_DATA PROVIDED:_
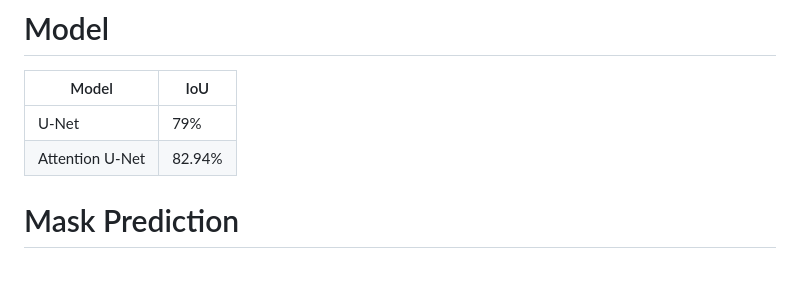
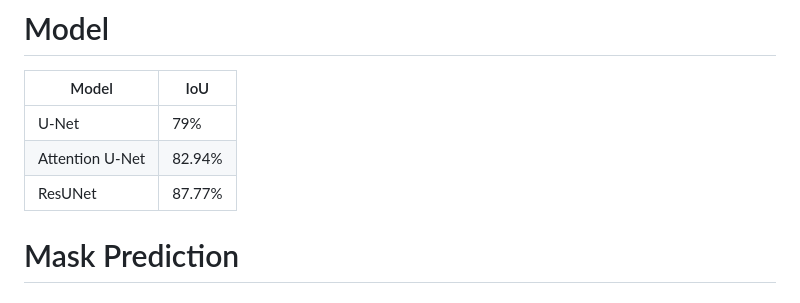
Before and after one commit to MorningStarTM/skull-stripping, a Markdown page: README.md, the part around the change. Rendered like a GitHub page.

```diff
--- a/README.md
+++ b/README.md
@@ -12,6 +12,8 @@ I used brain tumor dataset from kaggle and i created this dataset. This dataset
 | ------------------- | ----------- |
 | U-Net               | 79%         |
 | Attention U-Net     | 82.94%      |
+| ResUNet             | 87.77%      |
+
 
 # Mask Prediction
 
```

_EXERCISE AIM:_
The answer must be one number: how many lines in the records above contain "README".

_OUTPUT OF THE TASK:_
3